Look through the listing below and report every line that contains "RaceEvent".

* * * * *

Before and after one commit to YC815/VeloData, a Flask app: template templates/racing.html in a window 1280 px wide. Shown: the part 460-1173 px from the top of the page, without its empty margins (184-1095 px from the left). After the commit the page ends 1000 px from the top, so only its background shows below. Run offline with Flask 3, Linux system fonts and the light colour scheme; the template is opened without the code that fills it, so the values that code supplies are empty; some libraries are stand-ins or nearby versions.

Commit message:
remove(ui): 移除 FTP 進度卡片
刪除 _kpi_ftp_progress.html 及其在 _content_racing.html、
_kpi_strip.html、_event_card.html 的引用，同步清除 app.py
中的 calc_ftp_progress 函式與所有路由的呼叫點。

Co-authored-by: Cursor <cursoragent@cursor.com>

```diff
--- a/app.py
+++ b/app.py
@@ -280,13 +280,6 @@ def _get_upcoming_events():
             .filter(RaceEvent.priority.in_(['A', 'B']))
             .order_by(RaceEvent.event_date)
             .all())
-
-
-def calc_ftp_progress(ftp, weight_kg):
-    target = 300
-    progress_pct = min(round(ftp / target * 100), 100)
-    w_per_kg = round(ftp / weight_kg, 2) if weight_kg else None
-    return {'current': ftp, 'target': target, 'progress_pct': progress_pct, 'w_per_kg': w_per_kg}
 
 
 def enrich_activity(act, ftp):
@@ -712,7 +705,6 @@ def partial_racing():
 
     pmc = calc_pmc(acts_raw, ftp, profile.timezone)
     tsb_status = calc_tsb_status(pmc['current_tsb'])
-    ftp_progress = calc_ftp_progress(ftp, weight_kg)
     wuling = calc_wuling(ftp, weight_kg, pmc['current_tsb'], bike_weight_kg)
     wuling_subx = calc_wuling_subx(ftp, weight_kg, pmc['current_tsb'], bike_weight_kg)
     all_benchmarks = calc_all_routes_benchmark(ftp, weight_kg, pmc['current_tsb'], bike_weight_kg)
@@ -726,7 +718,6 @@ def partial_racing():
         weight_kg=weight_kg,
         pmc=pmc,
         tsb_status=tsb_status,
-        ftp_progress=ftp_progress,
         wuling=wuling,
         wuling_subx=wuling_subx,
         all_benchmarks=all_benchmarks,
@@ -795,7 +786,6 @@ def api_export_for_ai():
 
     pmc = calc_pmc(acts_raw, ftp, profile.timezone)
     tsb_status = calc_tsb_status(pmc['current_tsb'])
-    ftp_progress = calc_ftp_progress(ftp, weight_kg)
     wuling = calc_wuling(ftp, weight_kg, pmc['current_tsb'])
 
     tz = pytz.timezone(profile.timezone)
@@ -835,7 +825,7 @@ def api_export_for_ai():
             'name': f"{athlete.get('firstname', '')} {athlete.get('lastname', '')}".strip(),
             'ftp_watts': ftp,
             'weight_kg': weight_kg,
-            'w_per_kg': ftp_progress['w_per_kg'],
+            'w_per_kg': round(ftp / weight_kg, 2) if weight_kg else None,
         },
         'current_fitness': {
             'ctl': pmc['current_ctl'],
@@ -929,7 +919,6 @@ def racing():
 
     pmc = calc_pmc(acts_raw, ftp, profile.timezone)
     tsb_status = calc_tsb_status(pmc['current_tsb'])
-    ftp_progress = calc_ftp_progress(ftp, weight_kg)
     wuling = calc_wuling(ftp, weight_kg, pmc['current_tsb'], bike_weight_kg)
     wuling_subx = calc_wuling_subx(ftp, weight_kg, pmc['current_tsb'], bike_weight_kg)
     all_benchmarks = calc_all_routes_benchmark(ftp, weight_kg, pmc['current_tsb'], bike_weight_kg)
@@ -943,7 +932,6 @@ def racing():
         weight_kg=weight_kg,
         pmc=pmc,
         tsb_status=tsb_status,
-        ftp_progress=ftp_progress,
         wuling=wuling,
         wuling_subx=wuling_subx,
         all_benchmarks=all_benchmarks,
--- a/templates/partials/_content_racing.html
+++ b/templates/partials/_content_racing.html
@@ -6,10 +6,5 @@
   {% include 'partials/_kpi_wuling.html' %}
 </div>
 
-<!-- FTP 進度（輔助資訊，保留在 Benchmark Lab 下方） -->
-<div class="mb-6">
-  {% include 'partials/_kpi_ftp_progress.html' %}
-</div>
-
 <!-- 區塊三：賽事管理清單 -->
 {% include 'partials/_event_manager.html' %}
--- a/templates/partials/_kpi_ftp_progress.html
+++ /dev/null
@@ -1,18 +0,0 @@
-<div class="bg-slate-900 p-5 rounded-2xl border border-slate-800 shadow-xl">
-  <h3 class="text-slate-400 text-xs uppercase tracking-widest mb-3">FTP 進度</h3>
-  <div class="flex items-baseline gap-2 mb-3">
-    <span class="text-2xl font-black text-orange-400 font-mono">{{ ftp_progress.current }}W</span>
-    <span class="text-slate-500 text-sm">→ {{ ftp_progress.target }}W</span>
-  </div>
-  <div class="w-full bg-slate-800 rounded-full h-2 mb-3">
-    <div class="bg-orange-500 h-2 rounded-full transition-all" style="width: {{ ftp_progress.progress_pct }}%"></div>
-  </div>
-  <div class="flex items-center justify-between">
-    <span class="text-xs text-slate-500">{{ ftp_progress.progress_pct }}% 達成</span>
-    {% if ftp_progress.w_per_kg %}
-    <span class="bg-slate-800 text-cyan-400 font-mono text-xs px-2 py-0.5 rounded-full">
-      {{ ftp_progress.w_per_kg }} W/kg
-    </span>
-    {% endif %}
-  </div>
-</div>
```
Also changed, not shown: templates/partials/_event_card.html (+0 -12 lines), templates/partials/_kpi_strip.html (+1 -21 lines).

* * * * *

Exercise solution -
             .filter(RaceEvent.priority.in_(['A', 'B']))
             .order_by(RaceEvent.event_date)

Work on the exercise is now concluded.